AIM OF THE EXERCISE >> Please report each line of the data below that contains "backgroundColor".

Front-end code change data:
........

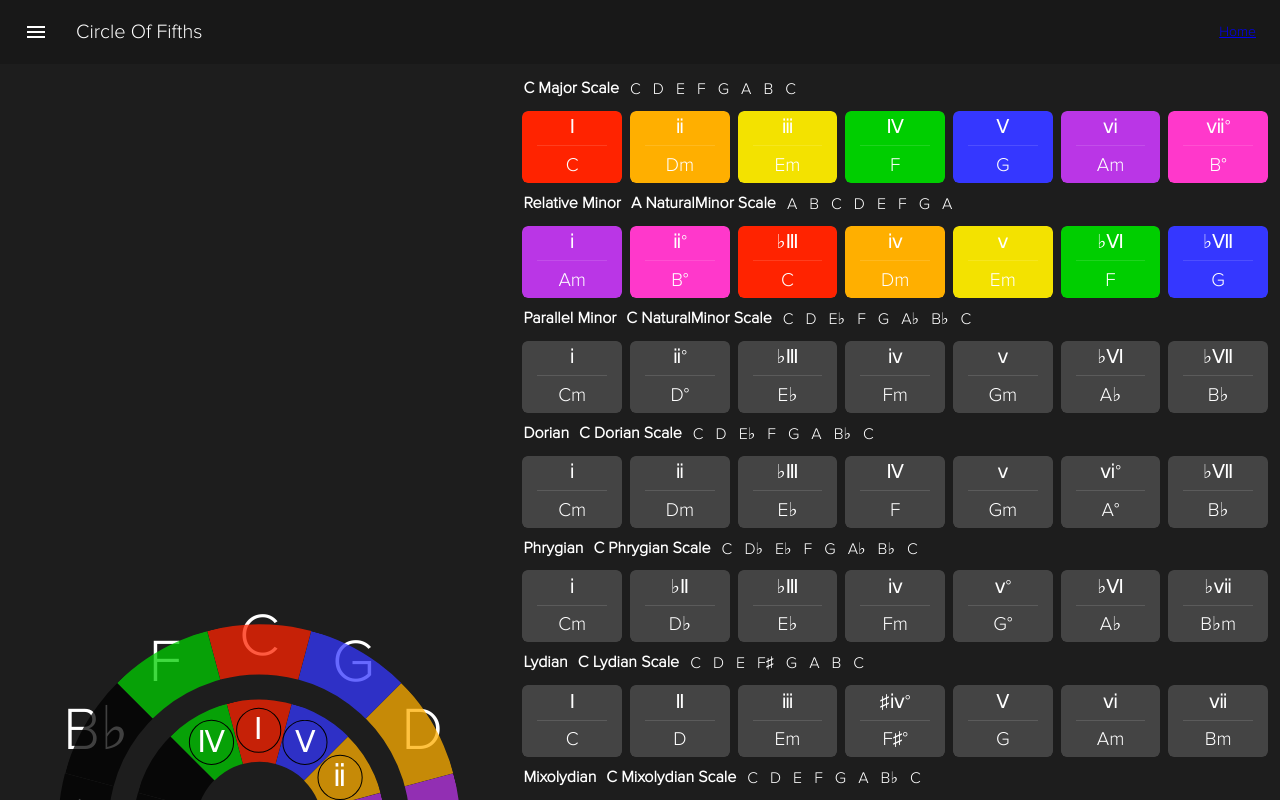
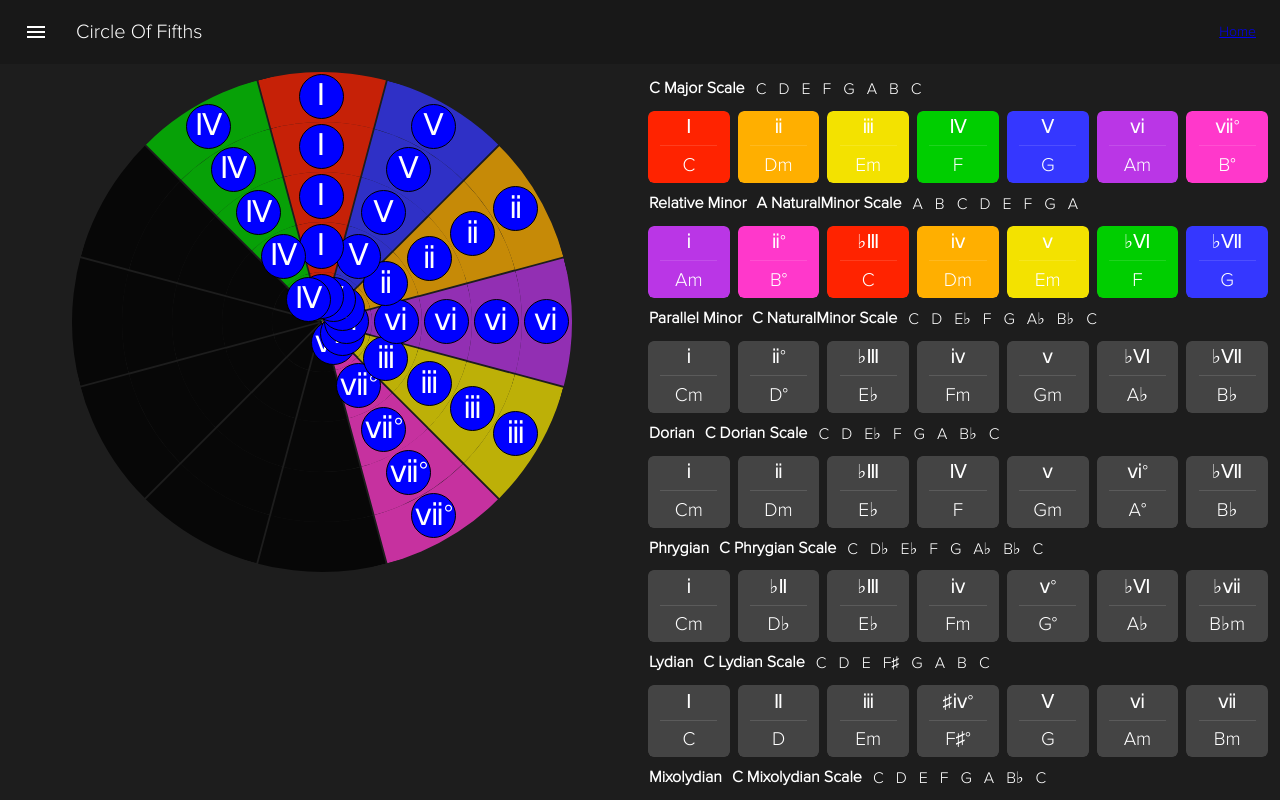
Before and after one commit to acolbourn/music-next, a Next.js app: page /circle-of-fifths in a window 1280 px wide. Shown: the top 800 px of the page. Built offline with nearby package versions, Linux system fonts and the light colour scheme.

Commit message:
Create ring component, begin label components

```diff
--- /dev/null
+++ b/components/circleOfFifths/circle/CircleStack.js
@@ -0,0 +1,79 @@
+import Ring from './Ring';
+import { makeStyles } from '@material-ui/core/styles';
+import { DIAMETER, CIRCLE_COLORS } from './circleConstants';
+
+const useStyles = makeStyles({
+  circleStackRoot: {
+    width: DIAMETER,
+    height: DIAMETER,
+    // position: 'absolute',
+    // top: `${sliceParams.diameter / 2}px`,
+    // left: `${sliceParams.diameter / 2}px`,
+    display: 'grid',
+  },
+  stack: {
+    width: '100%',
+    height: '100%',
+    gridArea: '1 / 1 / 2 / 2',
+    display: 'flex',
+    justifyContent: 'center',
+    alignItems: 'center',
+  },
+});
+
+export default function CircleStack() {
+  const classes = useStyles();
+  const thickness = 100; // Ring thickness
+
+  const ringParameters = [
+    // Sharps and Flats
+    {
+      outerDiameter: 100,
+      thickness: thickness,
+      colors: CIRCLE_COLORS,
+      zIndex: 15,
+    },
+    // Minor Roman Numerals
+    {
+      outerDiameter: 200,
+      thickness: thickness,
+      colors: CIRCLE_COLORS,
+      zIndex: 14,
+    },
+    // Minor Key Signatures
+    {
+      outerDiameter: 300,
+      thickness: thickness,
+      colors: CIRCLE_COLORS,
+      zIndex: 13,
+    },
+    // Major Key Signatures
+    {
+      outerDiameter: 400,
+      thickness: thickness,
+      colors: CIRCLE_COLORS,
+      zIndex: 12,
+    },
+    // Major Roman Numerals
+    {
+      outerDiameter: 500,
+      thickness: thickness,
+      colors: CIRCLE_COLORS,
+      zIndex: 11,
+    },
+  ];
+
+  const stack = ringParameters.map((ringParams) => {
+    return (
+      <div
+        className={classes.stack}
+        style={{ zIndex: ringParams.zIndex }}
+        key={ringParams.outerDiameter}
+      >
+        <Ring ringParams={ringParams} />
+      </div>
+    );
+  });
+
+  return <div className={classes.circleStackRoot}>{stack}</div>;
+}
--- /dev/null
+++ b/components/circleOfFifths/circle/Label.js
@@ -0,0 +1,55 @@
+import { motion } from 'framer-motion';
+import { makeStyles } from '@material-ui/core/styles';
+
+const useStyles = makeStyles({
+  labelRoot: (labelDimensions) => ({
+    position: 'absolute',
+    top: `${labelDimensions.offset}px`,
+    left: `${labelDimensions.offset}px`,
+    backgroundColor: 'blue',
+    // backgroundColor: 'transparent',
+    borderRadius: '50%',
+    border: `${labelDimensions.borderThickness}px solid black`,
+    width: `${labelDimensions.diameter}px`,
+    height: `${labelDimensions.diameter}px`,
+    display: 'flex',
+    justifyContent: 'center',
+    alignItems: 'center',
+  }),
+  text: (labelDimensions) => ({
+    textAlign: 'center',
+    width: `${labelDimensions.diameter}px`,
+    height: `${labelDimensions.diameter}px`,
+    fontSize: '30px',
+    lineHeight: '30px',
+    padding: 0,
+    margin: 0,
+    display: 'flex',
+    justifyContent: 'center',
+    alignItems: 'center',
+  }),
+});
+
+export default function Label({ romanNum, rotation, animateSpeed }) {
+  // console.log('RomanLabel Rendered');
+  const labelDimensions = {
+    diameter: 45,
+    borderThickness: 1,
+    offset: null,
+  };
+  labelDimensions.offset =
+    (-1 * (labelDimensions.diameter + 2 * labelDimensions.borderThickness)) / 2;
+  const classes = useStyles(labelDimensions);
+
+  return (
+    <motion.div
+      className={classes.labelRoot}
+      animate={{
+        rotate: -rotation,
+      }}
+      transition={{ duration: animateSpeed }}
+    >
+      <span className={classes.text}>{romanNum}</span>
+    </motion.div>
+  );
+}
--- /dev/null
+++ b/components/circleOfFifths/circle/Labels.js
@@ -0,0 +1,56 @@
+import { useMemo } from 'react';
+import { makeStyles } from '@material-ui/core/styles';
+import { getCoords, DIAMETER, MAJOR_ROMAN_NUMS } from './circleConstants';
+import Label from './Label';
+
+const useStyles = makeStyles({
+  labelsRoot: {
+    width: DIAMETER,
+    height: DIAMETER,
+    position: 'relative',
+  },
+  label: {
+    // width: DIAMETER,
+    // height: DIAMETER,
+    // display: 'inline-block',
+    position: 'absolute',
+  },
+});
+
+export default function Labels({ rotation, animateSpeed, ringParams }) {
+  // console.log('RomanLabels Rendered');
+  const classes = useStyles();
+  const { outerDiameter, thickness, colors } = ringParams;
+
+  const coordinates = useMemo(() => getCoords(outerDiameter, thickness), [
+    outerDiameter,
+    thickness,
+  ]);
+
+  // Map roman numeral labels to target wheel coordinates
+  const coordMap = {
+    0: 10,
+    1: 11,
+    2: 0,
+    3: 1,
+    4: 2,
+    5: 3,
+    6: 4,
+  };
+
+  const romanNumLabels = MAJOR_ROMAN_NUMS.map((romanNum, index) => (
+    <div
+      className={classes.label}
+      style={coordinates[coordMap[index]]}
+      key={index}
+    >
+      <Label
+        romanNum={romanNum}
+        rotation={rotation}
+        animateSpeed={animateSpeed}
+      />
+    </div>
+  ));
+
+  return <div className={classes.labelsRoot}>{romanNumLabels}</div>;
+}
--- /dev/null
+++ b/components/circleOfFifths/circle/Ring.js
@@ -0,0 +1,36 @@
+import { makeStyles } from '@material-ui/core/styles';
+import { DIAMETER } from './circleConstants';
+import Wheel from './Wheel';
+import Labels from './Labels';
+
+const useStyles = makeStyles({
+  ringRoot: {
+    width: DIAMETER,
+    height: DIAMETER,
+    display: 'grid',
+  },
+  wheelLabelStack: {
+    width: DIAMETER,
+    height: DIAMETER,
+    gridArea: '1 / 1 / 2 / 2',
+    display: 'flex',
+    justifyContent: 'center',
+    alignItems: 'center',
+  },
+});
+
+export default function Ring({ ringParams }) {
+  const classes = useStyles();
+  const { outerDiameter, thickness, colors } = ringParams;
+
+  return (
+    <div className={classes.ringRoot}>
+      <div className={classes.wheelLabelStack}>
+        <Wheel ringParams={ringParams} />
+      </div>
+      <div className={classes.wheelLabelStack}>
+        <Labels ringParams={ringParams} />
+      </div>
+    </div>
+  );
+}
--- /dev/null
+++ b/components/circleOfFifths/circle/Wheel.js
@@ -0,0 +1,73 @@
+import { motion } from 'framer-motion';
+import { makeStyles } from '@material-ui/core/styles';
+import Labels from './Labels';
+
+const useStyles = makeStyles({
+  wheelRoot: (sliceParams) => ({
+    width: sliceParams.diameter,
+    height: sliceParams.diameter,
+  }),
+  slices: (sliceParams) => ({
+    height: sliceParams.diameter,
+    width: sliceParams.diameter,
+    position: 'relative',
+    overflow: 'hidden',
+    transform: 'rotate(-15deg)',
+    opacity: 0.75,
+    '& > *': {
+      position: 'absolute',
+      top: 0,
+      left: 0,
+      right: 0,
+      bottom: 0,
+      border: `${sliceParams.thickness}px solid black`,
+      borderRadius: '50%',
+      clipPath: `polygon(
+        calc(50% + ${sliceParams.gap}/2) 50%,
+        calc(50% + ${sliceParams.gap}/2) 0%,
+        calc(${sliceParams.factor}% - ${sliceParams.gap}/2) 0%,
+        50% calc(50% - ${sliceParams.gap}/2))
+        `,
+    },
+  }),
+});
+
+export default function Wheel({ ringParams }) {
+  // console.log('RomanColorWheel Rendered');
+  const { outerDiameter, thickness, colors } = ringParams;
+
+  // Pie slice parameters created using equations from https://stackoverflow.com/questions/56797060/css-only-pie-chart-how-to-add-spacing-padding-between-slices
+  const sliceParams = {
+    diameter: outerDiameter, // half of outer color wheel diameter
+    gap: '2px', // Gap between slices
+    thickness: thickness / 2, // Ring thickness
+    factor: 78.8675134595, // Percent factor for 12 slices
+  };
+
+  const classes = useStyles(sliceParams);
+
+  // Create array of pie slices
+  let slices = [];
+  for (let i = 0; i < 12; i++) {
+    let currentColor;
+    if (i < 7) {
+      currentColor = colors[i + 1];
+    } else if (i === 11) {
+      currentColor = colors[0];
+    } else {
+      currentColor = colors[7]; // default color
+    }
+    slices.push(
+      <div
+        key={i}
+        style={{ transform: `rotate(${30 * i}deg)`, borderColor: currentColor }}
+      ></div>
+    );
+  }
+
+  return (
+    <motion.div className={classes.wheelRoot}>
+      <div className={classes.slices}>{slices}</div>
+    </motion.div>
+  );
+}
--- a/components/circleOfFifths/circle/circleConstants.js
+++ b/components/circleOfFifths/circle/circleConstants.js
@@ -176,12 +176,32 @@ const ROMAN_RING_POSITIONS = [
 // Global animation speed of framer-motion effects in seconds.
 const ANIMATION_TIME = 2;
 
-// Calculate x and y coordinates for text on circle
-const getCoords = (theta, radius, center) => {
+// Calculate x and y coordinates for single item on circle
+const getSingleCoord = (theta, radius, center) => {
   return {
     left: Math.cos(theta) * radius + center.x,
     top: -Math.sin(theta) * radius + center.y,
   };
+};
+
+/**
+ * Calculate x and y coordinates for each label on a ring.
+ * @param {number} outerDiameter Ring outer diameter.
+ * @param {*} thickness Ring thickness.
+ * @returns {array} Array of coordinates for all labels on ring.
+ */
+const getCoords = (outerDiameter, thickness) => {
+  const radius = outerDiameter / 2;
+  const innerRadius = radius - thickness / 2;
+  const textRadius = (radius + innerRadius) / 2;
+  const globalRadius = DIAMETER / 2;
+  const centerPos = { x: globalRadius, y: globalRadius };
+
+  let coords = [];
+  for (let i = 0; i < 12; i++) {
+    coords.push(getSingleCoord((Math.PI / 6) * i, textRadius, centerPos));
+  }
+  return coords;
 };
 
 /**
--- a/pages/circle-of-fifths.js
+++ b/pages/circle-of-fifths.js
@@ -2,6 +2,7 @@ import { makeStyles } from '@material-ui/core/styles';
 import Circle from '../components/circleOfFifths/circle/Circle';
 import { ScaleContextProvider } from '../components/circleOfFifths/contexts/scaleContext';
 import ChordGrid from '../components/circleOfFifths/ChordGrid';
+import CircleStack from '../components/circleOfFifths/circle/CircleStack.js';
 
 const useStyles = makeStyles((theme) => ({
   root: {
@@ -14,7 +15,8 @@ const useStyles = makeStyles((theme) => ({
     gridTemplateAreas: `
         'circleArea chordGridArea'
       `,
-    gridTemplateColumns: 'minmax(300px, 2fr) 3fr',
+    gridTemplateColumns: 'minmax(500px,1fr) 1fr',
+    // gridTemplateColumns: 'minmax(300px, 2fr) 3fr',
     [theme.breakpoints.down('xs')]: {
       gridTemplateAreas: `
         'circleArea'
@@ -47,7 +49,8 @@ export default function circleOfFifths() {
     <ScaleContextProvider>
       <div className={classes.root}>
         <div className={classes.circleArea}>
-          <Circle />
+          {/* <Circle /> */}
+          <CircleStack />
         </div>
         <div className={classes.chordGridArea}>
           <ChordGrid />
```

........

RESPONSE FOR THIS EXERCISE >>
+    backgroundColor: 'blue',
+    // backgroundColor: 'transparent',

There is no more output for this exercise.